Wood engraving, 2 sheets joined, sheets size 49.5 x 128.5 cm, map 45 x 122 cm, black and white, laid on linen; ‘published with part 67 of Cassell’s Old & New London’.
Bird’s eye map-view of Tudor London, derived from George Vertue’s 1737 edition of a map which he attributed to Elizabethan surveyor Ralph Agas. In common with most early maps of London, it was ultimately derived from the lost ‘copperplate map’ of the late 1550’s which was commissioned by Hanseatic merchants eager to curry favour with Queen Mary. No examples of the copperplate map survive, although we do have smaller early versions, such as Braun and Hogenberg’s plan of 1572. Just three examples of a large woodcut version created circa 1633 still exist, and it was an example of this map which George Vertue copied, at roughly full size, after seeing it in the collection of Sir Hans Sloane.

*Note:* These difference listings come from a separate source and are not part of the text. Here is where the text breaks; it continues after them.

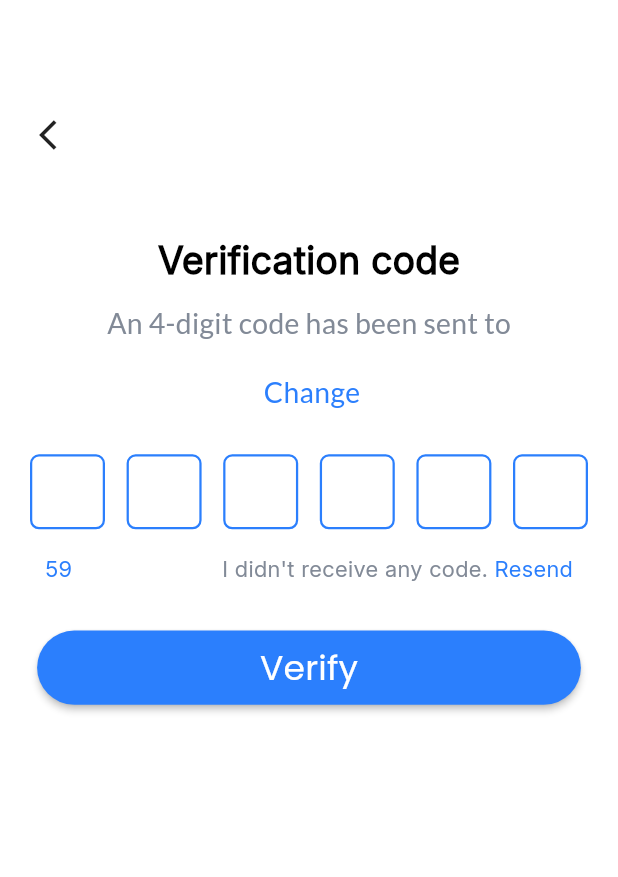
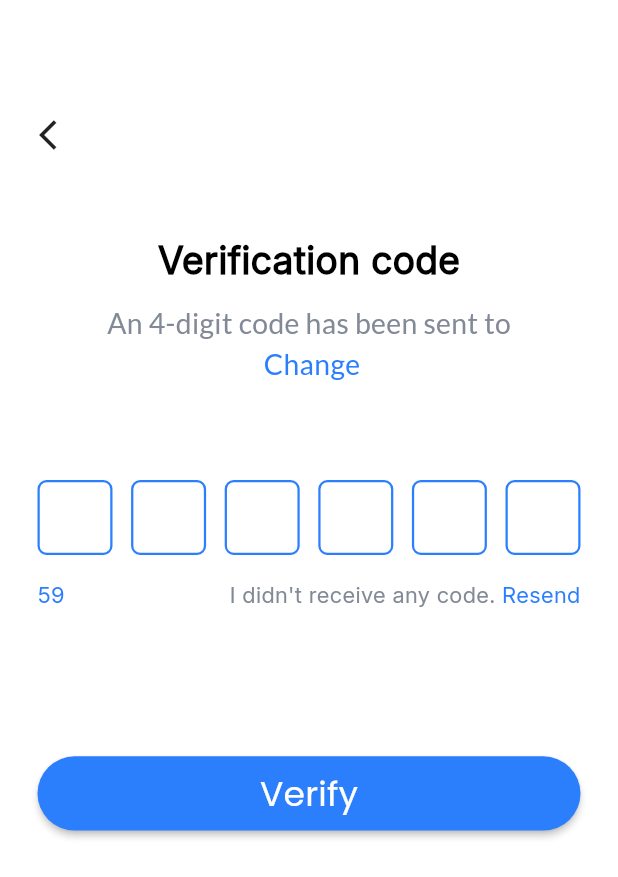
Before and after one commit to mohand3del/Autism, a Flutter app: the VerifyCodeView screen opened directly with empty values, on a phone screen of 412 x 824 dp. Shown: the top 877 px of the screen. Run offline on Flutter 3.47's test engine with Material 3 defaults, Android fonts, the phone set to English and light mode, and no system bars; drawn by our look-alikes of pin_code_fields; our stand-ins replace bloc, device_preview, dio, flutter_bloc, flutter_screenutil, flutter_secure_storage and 8 more; accounts and stored records are empty; generated files the repository leaves out were written again.

Commit message:
sign up done added forget pass ui & logic added verify code ui & logic

```diff
--- a/lib/core/widgets/custom_back_arrow.dart
+++ b/lib/core/widgets/custom_back_arrow.dart
@@ -1,15 +1,35 @@
-import 'package:autism/core/utils/extentions.dart';
+
+
+
 import 'package:flutter/material.dart';
+import 'package:go_router/go_router.dart';
 
 class CustomBackArrow extends StatelessWidget {
   const CustomBackArrow({super.key});
 
   @override
   Widget build(BuildContext context) {
-    return  Row(
+    var height = MediaQuery.of(context).size.height;
+    var width = MediaQuery.of(context).size.width;
+    return Row(
+
       children: [
-        Padding(padding: EdgeInsets.only(top: context.height * 0.095,left: context.width *0.063 ),
-          child: Icon(Icons.arrow_back_ios),
+        Padding(
+          padding: EdgeInsets.only(
+            top: height * 0.095,
+            left: width * 0.063,
+          ),
+          child: InkWell(
+            onTap: () {
+              if (context.canPop()) {context.pop(); // Pops the route if possible
+              } else {
+                // Handle the case where there's nothing to pop
+                // For example, you might want to navigate to a specific route:
+                context.go('/login'); // Replace '/home' with your desired route
+              }
+            },
+            child: Icon(Icons.arrow_back_ios),
+          ),
         ),
       ],
     );
--- a/lib/features/auth/forgetPass/presentation/views/widgets/forget_view_body.dart
+++ b/lib/features/auth/forgetPass/presentation/views/widgets/forget_view_body.dart
@@ -23,7 +23,8 @@ class ForgetViewBody extends StatelessWidget {
 
   @override
   Widget build(BuildContext context) {
-    return Column(
+    return SingleChildScrollView(
+      child: Column(
 
         children: [
          const CustomBackArrow(),
@@ -109,6 +110,7 @@ class ForgetViewBody extends StatelessWidget {
 
         ],
 
+      ),
     );
   }
   void validateThenDoForgot(BuildContext context) {
--- a/lib/features/auth/forgetPass/view model/forget_cubit.dart
+++ b/lib/features/auth/forgetPass/view model/forget_cubit.dart
@@ -1,3 +1,4 @@
+import 'package:autism/features/auth/verifyCode/view%20model/verify_cubit.dart';
 import 'package:bloc/bloc.dart';
 import 'package:flutter/material.dart';
 import 'package:freezed_annotation/freezed_annotation.dart';
@@ -19,7 +20,7 @@ class ForgetCubit extends Cubit<ForgetState> {
   void emitForgetState ()async {
     emit(const ForgetState.loading());
     final response = await _forgetRepo.forgot(
-        ForgetRequestBody(email: emailController.text)
+        ForgetRequestBody(email: emailController.text),
     );
     response.when(success: (forgotResponseBody) {
       emit(ForgetState.success(forgotResponseBody));
@@ -27,4 +28,5 @@ class ForgetCubit extends Cubit<ForgetState> {
       emit(ForgetState.error(error: error.apiErrorModel.message ?? ''));
     });
   }
+
 }
--- a/lib/features/auth/login/presentation/view/widget/login_view_body.dart
+++ b/lib/features/auth/login/presentation/view/widget/login_view_body.dart
@@ -22,7 +22,8 @@ class LoginViewBody extends StatelessWidget {
 
   @override
   Widget build(BuildContext context) {
-    return  Column(
+    return  SingleChildScrollView(
+      child: Column(
         children: [
 
          Padding(padding: EdgeInsets.only(top:  context.height * 0.2,left: context.width * 0.2,right: context.width * 0.2),
@@ -78,6 +79,7 @@ class LoginViewBody extends StatelessWidget {
 
 
         ],
+      ),
     );
   }
   void validateThenDoLogin(BuildContext context) {
--- a/lib/features/auth/verifyCode/presentation/views/widgets/pin_code_field.dart
+++ b/lib/features/auth/verifyCode/presentation/views/widgets/pin_code_field.dart
@@ -1,10 +1,12 @@
 import 'dart:async';
 
 import 'package:autism/core/constant/app_colors.dart';
+import 'package:autism/core/di/di.dart';
 import 'package:autism/core/utils/app_styles.dart';
 import 'package:autism/core/utils/extentions.dart';
 import 'package:autism/core/utils/spacing.dart';
 import 'package:autism/core/widgets/custom_bottom.dart';
+import 'package:autism/features/auth/forgetPass/view%20model/forget_cubit.dart';
 import 'package:flutter/material.dart';
 import 'package:flutter_bloc/flutter_bloc.dart';
 import 'package:flutter_screenutil/flutter_screenutil.dart';
@@ -67,6 +69,8 @@ class _PinCodeFieldsState extends State<PinCodeFields> {
     return Form(
       key: context.read<VerifyCubit>().formKey,
 
+      child: BlocProvider(
+        create: (BuildContext context) => getIt<ForgetCubit>(),
         child: Column(
           children: [
             PinCodeTextField(
@@ -120,9 +124,7 @@ class _PinCodeFieldsState extends State<PinCodeFields> {
               },
               appContext: context,
             ),
-          Padding(
-            padding: const EdgeInsets.symmetric(horizontal:10),
-            child: Row(
+            Row(
 
               children: [
                 Text(
@@ -140,13 +142,17 @@ class _PinCodeFieldsState extends State<PinCodeFields> {
                     fontFamily: "Inter",
                   ),
                 ),
-                GestureDetector(
+                InkWell(
                   onTap: () {
+                    validateThenDoResend(context);
                     if (_start == 0) {
                       setState(() {
                         _start = 60;
                         startTimer();
                       });
+
+                    //  validateThenDoResend(context);
+
                     }
                   },
                   child: Text(
@@ -161,8 +167,7 @@ class _PinCodeFieldsState extends State<PinCodeFields> {
 
               ],
             ),
-          ),
-          verticalSpace(context.height * 0.037),
+            verticalSpace(context.height * 0.118),
             CustomBottom(
               text: "Verify",
               onPressed: () {
@@ -174,8 +179,19 @@ class _PinCodeFieldsState extends State<PinCodeFields> {
 
           ],
         ),
+      ),
     );
   }
+
+
+  void validateThenDoResend(BuildContext context) {
+
+      context.read<ForgetCubit>().emitForgetState();
+
+
+  }
+
+
     void validateTheDoVerify(BuildContext context) {
     if (context.read<VerifyCubit>().formKey.currentState!.validate()) {
       if (widget.otpCode != null || widget.otpCode!.isNotEmpty) {
--- a/lib/features/auth/verifyCode/presentation/views/widgets/verify_bloc_listenar.dart
+++ b/lib/features/auth/verifyCode/presentation/views/widgets/verify_bloc_listenar.dart
@@ -76,7 +76,7 @@ class _VerifyBlocListenerState extends State<VerifyBlocListener> with SingleTick
       context: context,
       builder: (BuildContext context) {
         return AlertDialog(
-          title: const Text('Signup Successful'),
+          title: const Text('Verify Successful'),
           content:  SingleChildScrollView(
             child: ListBody(
               children: <Widget>[
--- a/lib/features/auth/verifyCode/presentation/views/widgets/verify_code_view_body.dart
+++ b/lib/features/auth/verifyCode/presentation/views/widgets/verify_code_view_body.dart
@@ -6,8 +6,9 @@ import 'package:autism/core/utils/extentions.dart';
 import 'package:autism/core/utils/spacing.dart';
 import 'package:autism/core/widgets/custom_back_arrow.dart';
 import 'package:autism/features/auth/verifyCode/presentation/views/widgets/pin_code_field.dart';
+import 'package:autism/features/auth/verifyCode/presentation/views/widgets/verify_bloc_listenar.dart';
 import 'package:flutter/material.dart';
-import 'package:pin_code_fields/pin_code_fields.dart';
+
 
 
 class VerifyCodeViewBody extends StatelessWidget {
@@ -63,16 +64,17 @@ class VerifyCodeViewBody extends StatelessWidget {
 
                 ),
               ),
-              verticalSpace(context.height * 0.078),
+
 
 
             ],
           ),
-          verticalSpace(context.height * 0.012),
+          verticalSpace(context.height * 0.078),
           Padding(
-            padding: const EdgeInsets.symmetric(horizontal: 20),
-            child: PinCodeFields(email: email),
+            padding: const EdgeInsets.symmetric(horizontal: 25),
+            child: PinCodeFields(email: email,),
           ),
+          const VerifyBlocListener(),
 
         ],
       ),
```
Also changed, not shown: lib/core/routing/router.dart (+7 -2 lines). Lines whose indentation alone changed are shown as unchanged.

It was Vertue who first attributed the map to the Elizabethan surveyor Ralph Agas when he exhibited his version to the Society of Antiquaries, and the attribution persists on Dower’s Victorian version. It was first published in Edward Weller’s Weekly Dispatch Atlas in 1863, and for the benefit of his modern readers Dower superimposed the locations of later additions to London such as Waterloo Bridge, Russell Square, the British Museum and the terminus of the newly built Metropolitan Railway. This edition was issued with Walter Thornbury and Edward Walford’s ‘Old and New London’, originally published in parts 1873-1878 and reprinted as a six volume work thereafter.